*** Opening of Recorded data ***
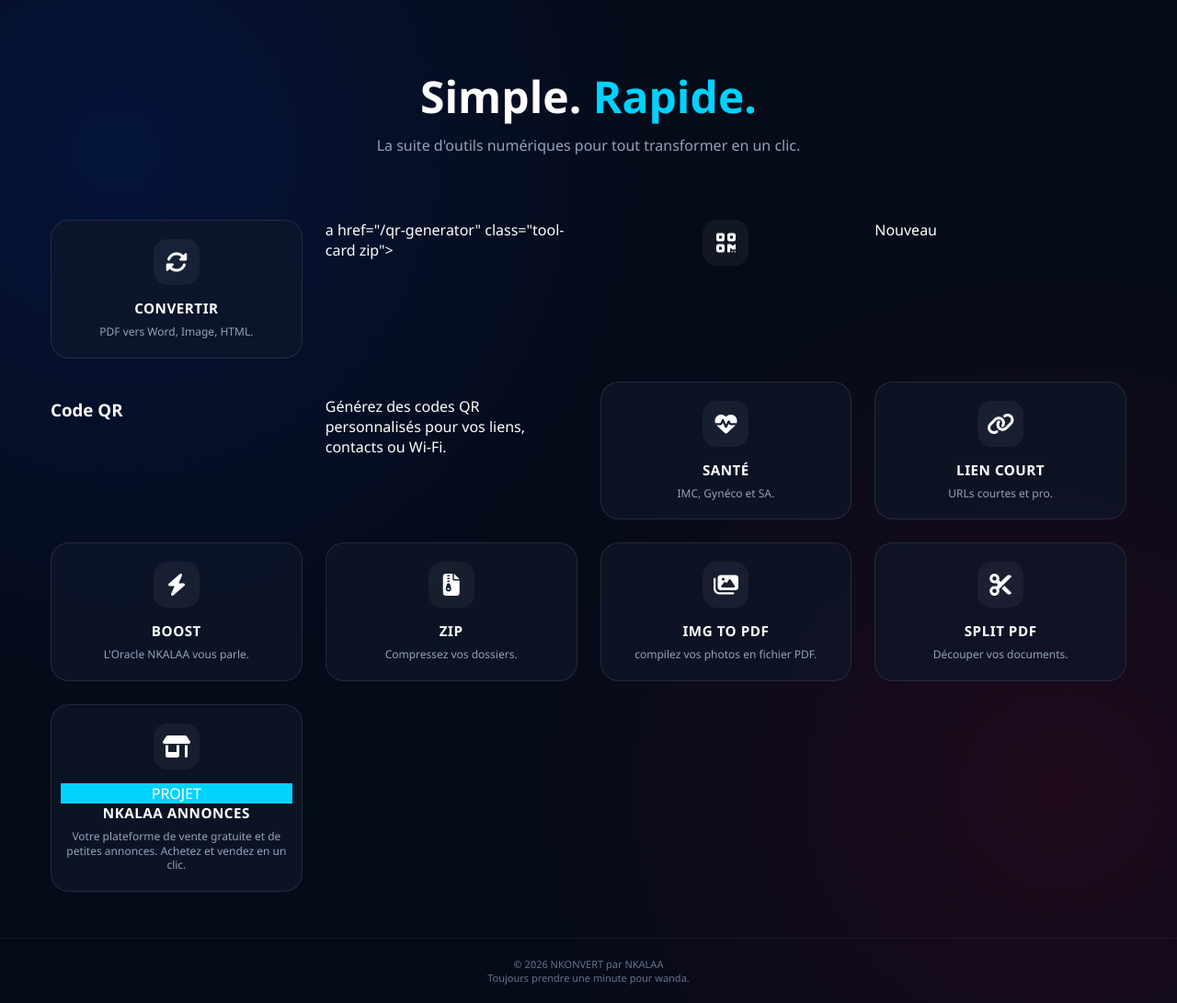
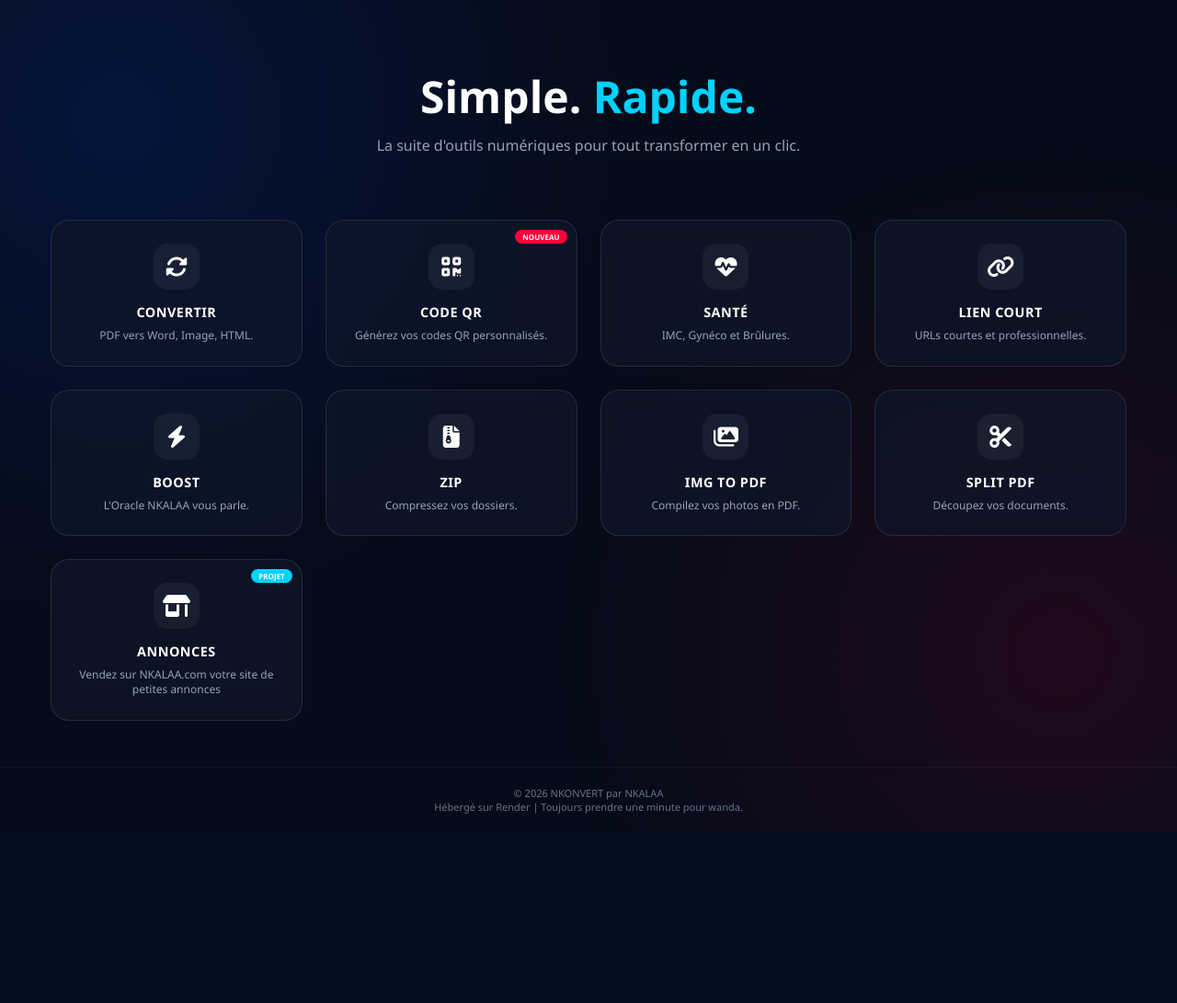
Before and after one commit to Reygreekk/nkonvert, a Flask app: page / in a window 1280 px wide. Shown: the part 66-1157 px from the top of the page at 92% size. After the commit the page ends 971 px from the top, so only its background shows below. Run offline with Flask 3, Linux system fonts and the light colour scheme.

Commit message:
index.html

```diff
--- a/templates/index.html
+++ b/templates/index.html
@@ -55,17 +55,16 @@
         .hero h1 { font-size: clamp(1.8rem, 6vw, 3rem); margin-bottom: 10px; font-weight: 900; }
         .hero p { color: #94a3b8; font-size: 1rem; max-width: 500px; margin: 0 auto 30px; }
 
-        /* GRILLE RESPONSIVE 2-2 MOBILE */
+        /* GRILLE RESPONSIVE */
         .tools-grid {
             display: grid;
-            grid-template-columns: repeat(2, 1fr); /* Force 2 colonnes sur mobile */
+            grid-template-columns: repeat(2, 1fr); /* 2 colonnes sur mobile */
             gap: 15px;
             max-width: 1200px;
             margin: 0 auto;
             padding: 0 15px 50px;
         }
 
-        /* Passage à 3 ou 4 colonnes sur tablette/PC */
         @media (min-width: 768px) {
             .tools-grid {
                 grid-template-columns: repeat(auto-fit, minmax(250px, 1fr));
@@ -78,19 +77,21 @@
             backdrop-filter: blur(10px);
             border: 1px solid rgba(255, 255, 255, 0.1);
             border-radius: 20px;
-            padding: 20px 10px;
+            padding: 25px 15px;
             text-align: center;
             transition: all 0.3s ease;
             text-decoration: none;
             color: white;
             display: flex;
             flex-direction: column;
-            justify-content: center;
+            position: relative;
+            overflow: hidden;
         }
 
         .tool-card:hover {
             transform: translateY(-8px);
             box-shadow: 0 10px 20px rgba(0, 0, 0, 0.4);
+            background: rgba(15, 23, 42, 0.9);
         }
 
         .icon-box {
@@ -106,27 +107,41 @@
             transition: 0.3s;
         }
 
-        .tool-card h3 { margin: 0 0 8px; font-size: 0.95rem; text-transform: uppercase; letter-spacing: 0.5px; }
+        .tool-card:hover .icon-box {
+            transform: scale(1.1);
+        }
+
+        .tool-card h3 { margin: 0 0 8px; font-size: 0.9rem; text-transform: uppercase; letter-spacing: 0.5px; font-weight: 800; }
         .tool-card p { font-size: 0.75rem; color: #94a3b8; line-height: 1.3; margin: 0; }
 
-        /* Couleurs au survol (Styles personnalisés) */
+        /* Badge */
+        .badge {
+            position: absolute;
+            top: 10px;
+            right: 10px;
+            background: var(--primary-red);
+            font-size: 8px;
+            padding: 2px 8px;
+            border-radius: 10px;
+            font-weight: bold;
+            text-transform: uppercase;
+        }
+
+        /* Couleurs au survol */
         .tool-card.pdf:hover { border-color: #ff4d4d; }
         .tool-card.pdf:hover .icon-box i { color: #ff4d4d; }
 
-        .tool-card.tube:hover { border-color: var(--primary-blue); }
-        .tool-card.tube:hover .icon-box i { color: var(--primary-blue); }
+        .tool-card.sante:hover { border-color: #2ecc71; }
+        .tool-card.sante:hover .icon-box i { color: #2ecc71; }
+
+        .tool-card.short:hover { border-color: #8e44ad; }
+        .tool-card.short:hover .icon-box i { color: #8e44ad; }
 
         .tool-card.boost:hover { border-color: #a29bfe; }
         .tool-card.boost:hover .icon-box i { color: #a29bfe; }
 
         .tool-card.zip:hover { border-color: #ffae00; }
         .tool-card.zip:hover .icon-box i { color: #ffae00; }
-
-        .tool-card.short:hover { border-color: #8e44ad; }
-        .tool-card.short:hover .icon-box i { color: #8e44ad; }
-
-        .tool-card.sante:hover { border-color: #2ecc71; }
-        .tool-card.sante:hover .icon-box i { color: #2ecc71; }
 
         footer {
             margin-top: auto;
@@ -157,25 +172,23 @@
         <p>PDF vers Word, Image, HTML.</p>
     </a>
 
-    a href="/qr-generator" class="tool-card zip">
-    <div class="icon-box">
-        <i class="fas fa-qrcode"></i>
-    </div>
-    <div class="badge">Nouveau</div>
-    <h3>Code QR</h3>
-    <p>Générez des codes QR personnalisés pour vos liens, contacts ou Wi-Fi.</p>
-</a>
+    <a href="/qr-generator" class="tool-card zip">
+        <div class="badge">Nouveau</div>
+        <div class="icon-box"><i class="fas fa-qrcode"></i></div>
+        <h3>Code QR</h3>
+        <p>Générez vos codes QR personnalisés.</p>
+    </a>
 
     <a href="/sante" class="tool-card sante">
         <div class="icon-box"><i class="fas fa-heartbeat"></i></div>
         <h3>Santé</h3>
-        <p>IMC, Gynéco et SA.</p>
+        <p>IMC, Gynéco et Brûlures.</p>
     </a>
 
     <a href="/shorten_page" class="tool-card short">
         <div class="icon-box"><i class="fas fa-link"></i></div>
         <h3>Lien Court</h3>
-        <p>URLs courtes et pro.</p>
+        <p>URLs courtes et professionnelles.</p>
     </a>
 
     <a href="/boost" class="tool-card boost">
@@ -193,28 +206,26 @@
     <a href="/img_to_pdf" class="tool-card pdf">
         <div class="icon-box"><i class="fas fa-images"></i></div>
         <h3>Img to PDF</h3>
-        <p>compilez vos photos en fichier PDF.</p>
+        <p>Compilez vos photos en PDF.</p>
     </a>
 
     <a href="/split_pdf" class="tool-card pdf">
         <div class="icon-box"><i class="fas fa-cut"></i></div>
         <h3>Split PDF</h3>
-        <p>Découper vos documents.</p>
+        <p>Découpez vos documents.</p>
     </a>
 
     <a href="https://nkalaa.com" target="_blank" class="tool-card boost">
-    <div class="icon-box">
-        <i class="fas fa-shop"></i>
-    </div>
-    <div class="badge" style="background: var(--primary-blue);">PROJET</div>
-    <h3>NKALAA Annonces</h3>
-    <p>Votre plateforme de vente gratuite et de petites annonces. Achetez et vendez en un clic.</p>
-</a>
+        <div class="badge" style="background: var(--primary-blue);">PROJET</div>
+        <div class="icon-box"><i class="fas fa-shop"></i></div>
+        <h3>Annonces</h3>
+        <p>Vendez sur NKALAA.com votre site de petites annonces</p>
+    </a>
 </div>
 
 <footer>
     &copy; 2026 NKONVERT par NKALAA <br>
-    Toujours prendre une minute pour wanda.
+    Hébergé sur Render | Toujours prendre une minute pour wanda.
 </footer>
 
 </body>
```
*** Close of Recorded data ***
__Your assignment__: Select and copy each line from the data that includes the word "position".

__Output below__:
+            position: relative;
+            position: absolute;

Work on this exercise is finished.